Is Hail Impact Damage to Shingles Immediately Noticeable? (Encore – Updated)
It is claimed by some that damage from hail impact may cause a gradual loss of granules that can result in premature aging of the shingles over time. They further say that without visible damage, there is no real way to be sure how much damage shingles have encountered and that damage may not be apparent until months or years later. We disagree.
Hail damage is immediately detectable by one who is properly trained and experienced in the identification of hail damage. Industry studies and publications independent of those with a vested financial interest, such as shingle manufactures and individual roofers, have defined functional hail damage to asphalt shingle roofs as a diminution of the water shedding ability of the shingle or the reduction in the long-term service life of the shingle. This definition is based upon many years of research and testing and has been published in peer-reviewed literature.

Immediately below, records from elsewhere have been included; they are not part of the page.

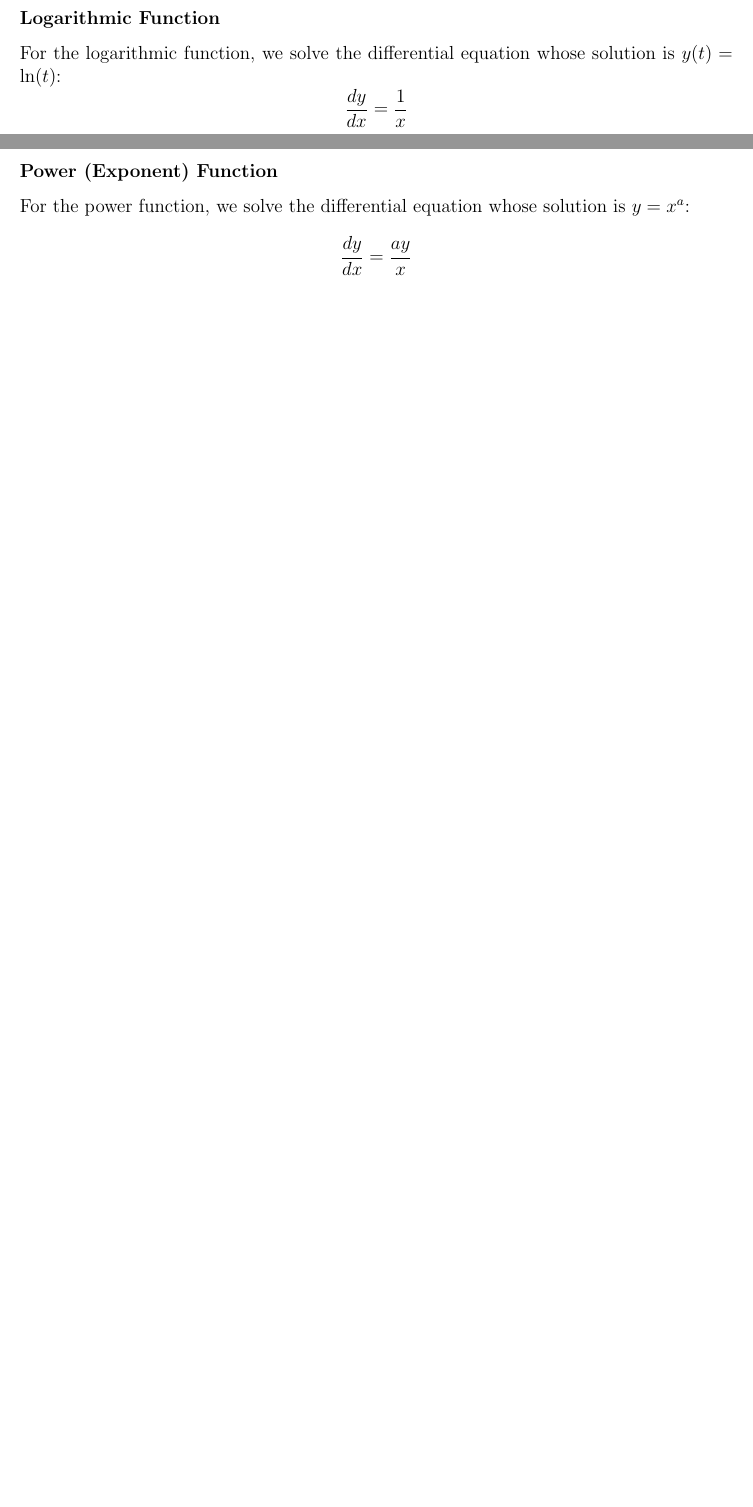
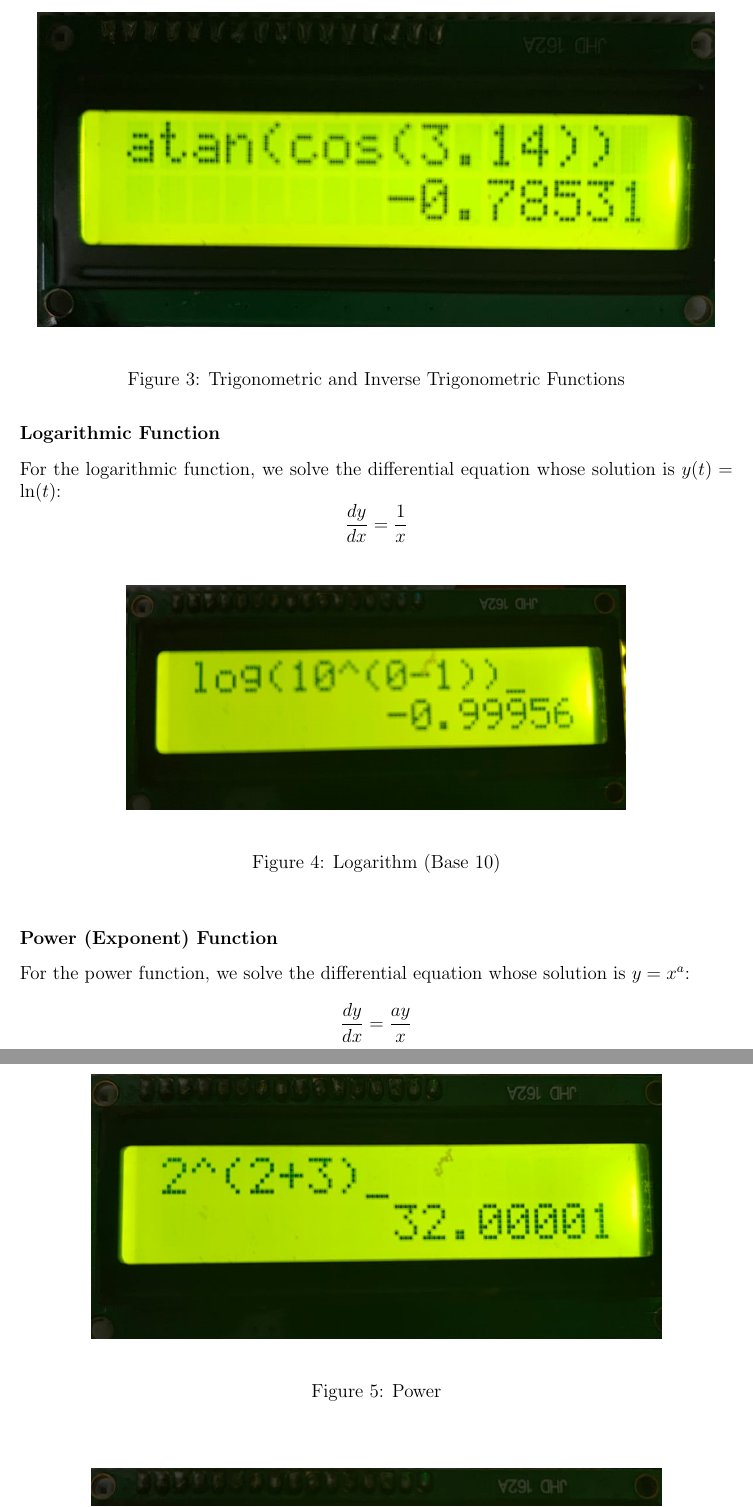
Before and after one commit to ArjunPavanje/EE1003, a LaTeX document (Hardware/Project/Calculator/main.tex): two parts of pages 5 and 6 of 6 before the commit and two parts of pages 6 and 7 of 8 after it, joined at a grey line, cut at the place of the change, the shorter picture padded with empty space. Compiled offline with pdfLaTeX.

Commit message:
pushed reports

```diff
--- a/Hardware/Project/Calculator/main.tex
+++ b/Hardware/Project/Calculator/main.tex
@@ -312,12 +312,25 @@ to obtain tan inverse we need to solve a seperate differential equation,
 \begin{align*}
     \frac{dy}{dx} = \frac{1}{1+x^2}
 \end{align*}
+\begin{figure}
+  \begin{center}
+    \includegraphics[width=0.95\textwidth]{figs/trig.png}
+  \end{center}
+  \caption{Trigonometric and Inverse Trigonometric Functions}\label{fig:Trigonometric and Inverse Trigonometric Functions}
+\end{figure}
+
 \subsubsection*{Logarithmic Function}
 
 For the logarithmic function, we solve the differential equation whose solution is \( y(t) = \ln(t) \):
 \[
 \frac{dy}{dx} = \frac{1}{x}
 \]
+\begin{figure}[h!]
+  \begin{center}
+    \includegraphics[width=0.7\textwidth]{figs/ln.png}
+  \end{center}
+  \caption{Logarithm (Base 10)}\label{fig:Log base 10}
+\end{figure}
 
 \subsubsection*{Power (Exponent) Function}
 
@@ -334,4 +347,8 @@ For the power function, we solve the differential equation whose solution is $y
 %     \caption{BODMAS}
 % \end{figure}
 
-
+\begin{figure}
+  \begin{center}
+    \includegraphics[width=0.8\textwidth]{figs/pow.png}
+  \end{center}
+  \caption{Power}
```
Also changed, not shown: Hardware/Project/Clock/main.tex (+1 -1 lines), Hardware/Project/Calculator/figs/bod.png (added), Hardware/Project/Calculator/figs/ln.png (added), Hardware/Project/Calculator/figs/pow.png (added), Hardware/Project/Calculator/figs/pow1.png (added), Hardware/Project/Calculator/figs/trig.png (added), Hardware/Project/Calculator/main.pdf, Hardware/Project/Clock/main.pdf, Hardware/Project/Calculator/main.tex (16 more changed lines), 3 other files.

Functional hail damage to asphalt shingle roofs is characterized by a concentrated loss of granules, usually somewhat circular in shape and accompanied by a fracture in the shingle mat or a bruise in the shingle mat. A bruise feels soft when it is pressed on due to the internal fracturing of the mat. The feel of a bruise is similar to the feel of a bruise through the skin of an apple. Industry studies have shown that softness at a spot in the mat is indicative of a fracture on the bottom side of the shingle or within the mat.
During our years of evaluating shingle damage, we have observed and considered in our evaluations and rendered professional opinions regarding a third type of hail damage that would not be considered functional, but probably aesthetic. This less severe hail damage to shingles is where there is a somewhat circular concentration of granule loss that exposes a conspicuous area of the asphalt surface. There is no fracture and there is no bruise, but merely exposed asphalt. This is not considered functional hail damage by industry definition, but is damage none the less. Even some courts have ruled this as damages.
However, we emphasize here that the mere loss of granules, is not considered damage, especially the gradual loss of granules over time. Granule loss may be evidenced by granules in the gutter or a widespread and relatively uniform loss of granules on the shingles. These conditions are better explained by other causes that are considered normal wear and tear or premature aging. Granules are commonly dislodged and are expected to be dislodged when the shingles are exposed to heavy rainfall, wind, small hail impacts, and normal foot traffic. Those who propose that granule loss from hail impact can appear days, weeks, months, and even years after the hail storm and result in premature aging have confused normal wear and tear for hail damage.
Shingle manufacturers sometimes promote this proposition saying that there is no way to be sure of the long term effects of hail impacts. Acceptance of this proposition by the shingle manufacturers allows them to consider nearly all shingle material warrantees to be void after a roof has been exposed to impacts by any sized hail. This would be nearly every roof. We have seen some manufacturer’s go above and beyond their responsibility with regard to warrantee coverage of product defects, however, it is our opinion that this proposition sometimes allows a convenient way of avoiding responsibility for product defects or poor quality shingles.